**Problem to solve:** Please say how many lines of the entries below contain the word "sebagai", and leave out everything else.

**Supplied information:**

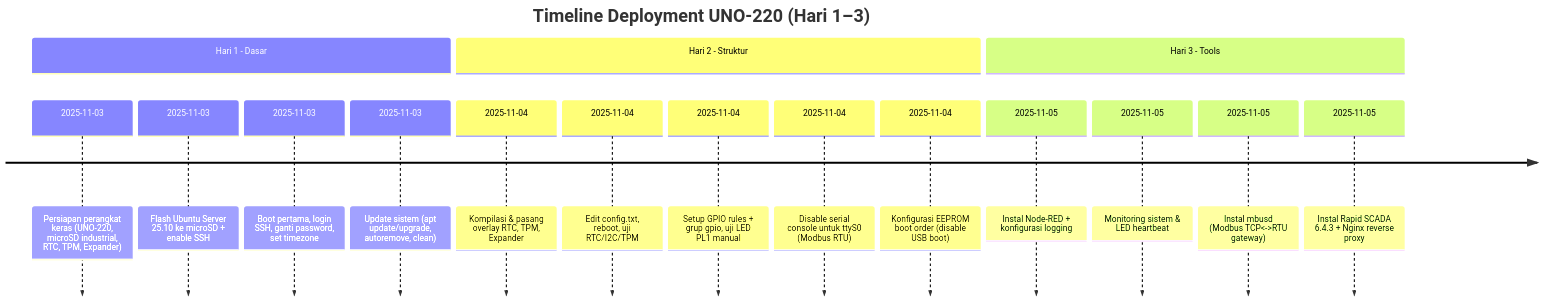
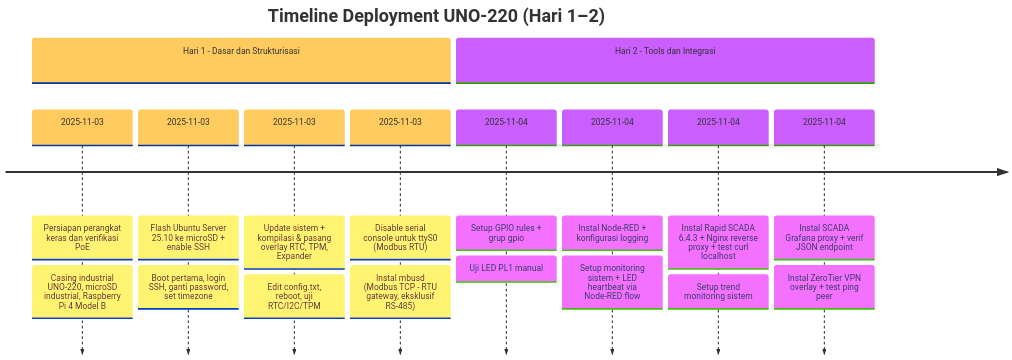
One commit to kumajaya/automation-blog changed the second of 3 diagrams in docs/_posts/2025-10-23-menyiapkan-advantech-uno-220-sebagai-edge-device-industri.md. Above: the diagram before and after it, drawn with Mermaid. The commit also changed other lines of this file, not shown here.

```diff
--- a/docs/_posts/2025-10-23-menyiapkan-advantech-uno-220-sebagai-edge-device-industri.md
+++ b/docs/_posts/2025-10-23-menyiapkan-advantech-uno-220-sebagai-edge-device-industri.md
@@ -1392,20 +1467,25 @@
 <div class="mermaid" style="width:110%;">
-  timeline
-      title Timeline Deployment UNO-220 (Hari 1–3)
-      section Hari 1 - Dasar
-        2025-11-03 : Persiapan perangkat keras (UNO-220, microSD industrial, RTC, TPM, Expander)
-        2025-11-03 : Flash Ubuntu Server 25.10 ke microSD + enable SSH
-        2025-11-03 : Boot pertama, login SSH, ganti password, set timezone
-        2025-11-03 : Update sistem (apt update/upgrade, autoremove, clean)
-      section Hari 2 - Struktur
-        2025-11-04 : Kompilasi &amp; pasang overlay RTC, TPM, Expander
-        2025-11-04 : Edit config.txt, reboot, uji RTC/I2C/TPM
-        2025-11-04 : Setup GPIO rules + grup gpio, uji LED PL1 manual
-        2025-11-04 : Disable serial console untuk ttyS0 (Modbus RTU)
-        2025-11-04 : Konfigurasi EEPROM boot order (disable USB boot)
-      section Hari 3 - Tools
-        2025-11-05 : Instal Node-RED + konfigurasi logging
-        2025-11-05 : Monitoring sistem &amp; LED heartbeat
-        2025-11-05 : Instal mbusd (Modbus TCP&lt;-&gt;RTU gateway)
-        2025-11-05 : Instal Rapid SCADA 6.4.3 + Nginx reverse proxy
+    ---
+    config:
+      theme: base
+    ---
+    timeline
+        title Timeline Deployment UNO-220 (Hari 1–2)
+        section Hari 1 - Dasar dan Strukturisasi
+          2025-11-03 : Persiapan perangkat keras dan verifikasi PoE
+            : Casing industrial UNO-220, microSD industrial, Raspberry Pi 4 Model B
+          2025-11-03 : Flash Ubuntu Server 25.10 ke microSD + enable SSH
+            : Boot pertama, login SSH, ganti password, set timezone
+          2025-11-03 : Update sistem + kompilasi &amp; pasang overlay RTC, TPM, Expander
+            : Edit config.txt, reboot, uji RTC/I2C/TPM
+          2025-11-03 : Disable serial console untuk ttyS0 (Modbus RTU)
+            : Instal mbusd (Modbus TCP - RTU gateway, eksklusif RS-485)
+        section Hari 2 - Tools dan Integrasi
+          2025-11-04 : Setup GPIO rules + grup gpio : Uji LED PL1 manual
+          2025-11-04 : Instal Node-RED + konfigurasi logging
+            : Setup monitoring sistem + LED heartbeat via Node-RED flow
+          2025-11-04 : Instal Rapid SCADA 6.4.3 + Nginx reverse proxy + test curl localhost
+            : Setup trend monitoring sistem
+          2025-11-04 : Instal SCADA Grafana proxy + verif JSON endpoint
+            : Instal ZeroTier VPN overlay + test ping peer
 </div>
```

**Expected output:** 3